PROBLEM DETAILS:
All the data below needs to be retyped exactly as shown.

** RECORDED INFORMATION follows **

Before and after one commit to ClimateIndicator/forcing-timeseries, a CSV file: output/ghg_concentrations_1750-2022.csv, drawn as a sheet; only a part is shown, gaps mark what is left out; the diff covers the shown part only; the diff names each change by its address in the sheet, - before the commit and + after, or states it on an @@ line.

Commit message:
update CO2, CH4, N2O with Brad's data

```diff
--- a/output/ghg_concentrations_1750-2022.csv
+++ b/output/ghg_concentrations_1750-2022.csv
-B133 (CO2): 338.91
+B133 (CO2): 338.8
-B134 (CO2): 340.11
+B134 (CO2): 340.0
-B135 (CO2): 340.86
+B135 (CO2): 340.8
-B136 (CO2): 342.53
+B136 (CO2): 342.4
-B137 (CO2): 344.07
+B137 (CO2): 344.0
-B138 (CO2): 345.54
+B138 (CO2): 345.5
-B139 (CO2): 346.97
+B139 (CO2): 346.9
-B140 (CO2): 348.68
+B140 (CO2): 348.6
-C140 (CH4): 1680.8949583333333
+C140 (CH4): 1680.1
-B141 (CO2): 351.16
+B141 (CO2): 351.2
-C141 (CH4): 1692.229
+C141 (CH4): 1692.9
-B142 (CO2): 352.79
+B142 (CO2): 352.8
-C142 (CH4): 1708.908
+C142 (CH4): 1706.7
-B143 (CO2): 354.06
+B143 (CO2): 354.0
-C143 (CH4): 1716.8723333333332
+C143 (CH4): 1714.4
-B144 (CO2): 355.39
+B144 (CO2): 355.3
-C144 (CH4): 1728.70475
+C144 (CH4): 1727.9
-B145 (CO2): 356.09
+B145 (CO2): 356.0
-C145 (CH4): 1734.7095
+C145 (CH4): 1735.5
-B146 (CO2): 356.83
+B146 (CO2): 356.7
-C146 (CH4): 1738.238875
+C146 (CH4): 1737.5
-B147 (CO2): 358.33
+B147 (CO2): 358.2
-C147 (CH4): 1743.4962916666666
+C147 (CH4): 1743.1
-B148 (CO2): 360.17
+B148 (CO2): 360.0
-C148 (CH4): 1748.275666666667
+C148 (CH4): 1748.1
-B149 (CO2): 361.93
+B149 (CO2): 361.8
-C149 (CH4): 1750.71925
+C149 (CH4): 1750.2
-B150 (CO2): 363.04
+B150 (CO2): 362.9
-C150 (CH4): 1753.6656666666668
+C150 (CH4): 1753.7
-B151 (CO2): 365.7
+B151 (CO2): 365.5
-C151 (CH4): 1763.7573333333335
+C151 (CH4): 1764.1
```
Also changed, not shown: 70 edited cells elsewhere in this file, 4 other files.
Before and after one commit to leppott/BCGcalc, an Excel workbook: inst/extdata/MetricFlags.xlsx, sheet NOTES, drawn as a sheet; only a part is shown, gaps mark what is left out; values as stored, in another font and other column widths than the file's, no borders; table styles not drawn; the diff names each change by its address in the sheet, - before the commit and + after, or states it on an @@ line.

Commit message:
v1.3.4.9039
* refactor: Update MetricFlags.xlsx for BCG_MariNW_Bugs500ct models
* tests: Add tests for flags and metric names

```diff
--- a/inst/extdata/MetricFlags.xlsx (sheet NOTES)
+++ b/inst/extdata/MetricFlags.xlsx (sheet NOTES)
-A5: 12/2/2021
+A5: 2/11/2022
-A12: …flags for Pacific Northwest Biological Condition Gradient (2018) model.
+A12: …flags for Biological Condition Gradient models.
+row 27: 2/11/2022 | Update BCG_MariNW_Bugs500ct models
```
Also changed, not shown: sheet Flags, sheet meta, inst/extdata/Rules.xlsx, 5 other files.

** End of RECORDED INFORMATION **

ANSWER SECTION:
Before and after one commit to ClimateIndicator/forcing-timeseries, a CSV file: output/ghg_concentrations_1750-2022.csv, drawn as a sheet; only a part is shown, gaps mark what is left out; the diff covers the shown part only; the diff names each change by its address in the sheet, - before the commit and + after, or states it on an @@ line.

Commit message:
update CO2, CH4, N2O with Brad's data

```diff
--- a/output/ghg_concentrations_1750-2022.csv
+++ b/output/ghg_concentrations_1750-2022.csv
-B133 (CO2): 338.91
+B133 (CO2): 338.8
-B134 (CO2): 340.11
+B134 (CO2): 340.0
-B135 (CO2): 340.86
+B135 (CO2): 340.8
-B136 (CO2): 342.53
+B136 (CO2): 342.4
-B137 (CO2): 344.07
+B137 (CO2): 344.0
-B138 (CO2): 345.54
+B138 (CO2): 345.5
-B139 (CO2): 346.97
+B139 (CO2): 346.9
-B140 (CO2): 348.68
+B140 (CO2): 348.6
-C140 (CH4): 1680.8949583333333
+C140 (CH4): 1680.1
-B141 (CO2): 351.16
+B141 (CO2): 351.2
-C141 (CH4): 1692.229
+C141 (CH4): 1692.9
-B142 (CO2): 352.79
+B142 (CO2): 352.8
-C142 (CH4): 1708.908
+C142 (CH4): 1706.7
-B143 (CO2): 354.06
+B143 (CO2): 354.0
-C143 (CH4): 1716.8723333333332
+C143 (CH4): 1714.4
-B144 (CO2): 355.39
+B144 (CO2): 355.3
-C144 (CH4): 1728.70475
+C144 (CH4): 1727.9
-B145 (CO2): 356.09
+B145 (CO2): 356.0
-C145 (CH4): 1734.7095
+C145 (CH4): 1735.5
-B146 (CO2): 356.83
+B146 (CO2): 356.7
-C146 (CH4): 1738.238875
+C146 (CH4): 1737.5
-B147 (CO2): 358.33
+B147 (CO2): 358.2
-C147 (CH4): 1743.4962916666666
+C147 (CH4): 1743.1
-B148 (CO2): 360.17
+B148 (CO2): 360.0
-C148 (CH4): 1748.275666666667
+C148 (CH4): 1748.1
-B149 (CO2): 361.93
+B149 (CO2): 361.8
-C149 (CH4): 1750.71925
+C149 (CH4): 1750.2
-B150 (CO2): 363.04
+B150 (CO2): 362.9
-C150 (CH4): 1753.6656666666668
+C150 (CH4): 1753.7
-B151 (CO2): 365.7
+B151 (CO2): 365.5
-C151 (CH4): 1763.7573333333335
+C151 (CH4): 1764.1
```
Also changed, not shown: 70 edited cells elsewhere in this file, 4 other files.
Before and after one commit to leppott/BCGcalc, an Excel workbook: inst/extdata/MetricFlags.xlsx, sheet NOTES, drawn as a sheet; only a part is shown, gaps mark what is left out; values as stored, in another font and other column widths than the file's, no borders; table styles not drawn; the diff names each change by its address in the sheet, - before the commit and + after, or states it on an @@ line.

Commit message:
v1.3.4.9039
* refactor: Update MetricFlags.xlsx for BCG_MariNW_Bugs500ct models
* tests: Add tests for flags and metric names

```diff
--- a/inst/extdata/MetricFlags.xlsx (sheet NOTES)
+++ b/inst/extdata/MetricFlags.xlsx (sheet NOTES)
-A5: 12/2/2021
+A5: 2/11/2022
-A12: …flags for Pacific Northwest Biological Condition Gradient (2018) model.
+A12: …flags for Biological Condition Gradient models.
+row 27: 2/11/2022 | Update BCG_MariNW_Bugs500ct models
```
Also changed, not shown: sheet Flags, sheet meta, inst/extdata/Rules.xlsx, 5 other files.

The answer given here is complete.